Tanya Hester recently published her book “Work Optional.” After appreciating all of Tanya’s work at OurNextLife.com, I knew that I needed to read her book. I was not disappointed. The book provided a lot of helpful insights, made me think more deeply about my ideal life and the various options for how to get there. While there were a number of unique insights, I’m confident that this book would also be accessible to someone not familiar with personal finance or financial independence.
Since discovering financial independence, I have begun to redefine my life’s priorities, including expectations around the size of our home. Adjusting your perspective is never easy, and my expectation around our home size is no exception. A big part of this transformation has been applying the financial independence concept of “enough” to these deep-rooted expectations around our home. As part of this change, I have gone from always wanting more to now understanding our home as a mansion. We have more than enough.
I used to spend money without even thinking about it. When I was introduced to Financial Independence, I started to think about money in a different way. The concept that completely shifted my paradigm was that instead of using your money to buy stuff, you can use your money to buy back your time. This mindset shift changed everything for me.

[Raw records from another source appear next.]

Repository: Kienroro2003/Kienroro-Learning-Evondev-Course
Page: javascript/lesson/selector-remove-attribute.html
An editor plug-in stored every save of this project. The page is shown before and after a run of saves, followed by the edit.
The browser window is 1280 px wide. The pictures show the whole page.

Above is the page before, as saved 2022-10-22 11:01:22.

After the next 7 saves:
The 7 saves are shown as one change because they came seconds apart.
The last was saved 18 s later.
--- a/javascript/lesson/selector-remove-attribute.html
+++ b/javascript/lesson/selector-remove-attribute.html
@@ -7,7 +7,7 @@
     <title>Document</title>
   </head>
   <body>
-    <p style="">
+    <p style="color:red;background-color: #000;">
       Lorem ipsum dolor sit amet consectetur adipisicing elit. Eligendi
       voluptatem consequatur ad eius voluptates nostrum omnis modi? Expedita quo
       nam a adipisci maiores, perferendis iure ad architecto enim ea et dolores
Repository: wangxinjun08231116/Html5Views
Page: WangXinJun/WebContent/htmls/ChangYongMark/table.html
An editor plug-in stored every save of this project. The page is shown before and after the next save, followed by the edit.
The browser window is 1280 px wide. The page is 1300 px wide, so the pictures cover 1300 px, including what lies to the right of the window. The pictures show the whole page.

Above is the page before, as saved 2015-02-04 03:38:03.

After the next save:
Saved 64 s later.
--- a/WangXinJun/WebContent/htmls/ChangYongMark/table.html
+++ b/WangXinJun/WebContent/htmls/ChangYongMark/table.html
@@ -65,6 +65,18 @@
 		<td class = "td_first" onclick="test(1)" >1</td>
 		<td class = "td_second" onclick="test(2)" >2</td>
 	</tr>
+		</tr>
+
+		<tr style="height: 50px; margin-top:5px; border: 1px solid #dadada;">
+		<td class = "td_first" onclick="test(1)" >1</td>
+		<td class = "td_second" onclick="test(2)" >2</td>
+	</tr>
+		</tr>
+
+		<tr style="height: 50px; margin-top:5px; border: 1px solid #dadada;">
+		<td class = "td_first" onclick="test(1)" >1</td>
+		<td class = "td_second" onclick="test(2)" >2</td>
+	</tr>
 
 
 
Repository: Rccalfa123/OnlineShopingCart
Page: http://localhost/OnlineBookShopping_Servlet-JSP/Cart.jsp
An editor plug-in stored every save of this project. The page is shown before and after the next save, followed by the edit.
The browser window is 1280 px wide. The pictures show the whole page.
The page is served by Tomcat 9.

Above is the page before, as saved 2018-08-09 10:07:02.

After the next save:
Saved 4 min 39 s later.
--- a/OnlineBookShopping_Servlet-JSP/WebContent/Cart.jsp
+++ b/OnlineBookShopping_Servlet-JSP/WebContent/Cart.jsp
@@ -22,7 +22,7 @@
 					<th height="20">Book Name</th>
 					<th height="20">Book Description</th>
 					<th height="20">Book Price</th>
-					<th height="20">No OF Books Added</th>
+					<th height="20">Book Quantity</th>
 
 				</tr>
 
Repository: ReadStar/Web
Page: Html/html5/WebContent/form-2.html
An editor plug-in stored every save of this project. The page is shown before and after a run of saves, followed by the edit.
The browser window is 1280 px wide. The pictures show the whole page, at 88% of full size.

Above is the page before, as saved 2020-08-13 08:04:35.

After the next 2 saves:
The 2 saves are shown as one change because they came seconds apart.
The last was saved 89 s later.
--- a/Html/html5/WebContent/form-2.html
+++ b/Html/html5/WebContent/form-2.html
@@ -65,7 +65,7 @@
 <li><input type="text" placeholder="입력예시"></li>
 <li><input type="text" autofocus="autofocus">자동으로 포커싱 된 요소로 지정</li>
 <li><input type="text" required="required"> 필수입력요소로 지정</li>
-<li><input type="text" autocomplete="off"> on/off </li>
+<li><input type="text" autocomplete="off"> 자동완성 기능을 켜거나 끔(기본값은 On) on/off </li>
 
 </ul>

Now that we have embarked on our journey to financial independence, actively pursuing a life with more meaning and happiness, I have a completely new perspective on life. While it did not happen overnight, this new perspective is radically different than how I used to see the world and how the majority of Americans live their lives. This new perspective, and arguably the financial independence movement, is driven by one of the most powerful words: enough.
I learned about FIRE (Financially Independence Retire Early) in the latter part of 2017, but didn’t commit to FI until I learned what would motivate me for a sustained period of time. Motivating yourself on the path of financial independence starts with understanding change management and leveraging both your rational mind and emotions.
FI is more than just the mechanics of saving money and retiring early. FI is about discovering your passions and what will bring you meaning, purpose, and happiness in your life, and pursuing those things both after your FI and along the journey. There are many paths for discovering your passions. I chose a path of self-reflection, discovery, exploration, and experimentation.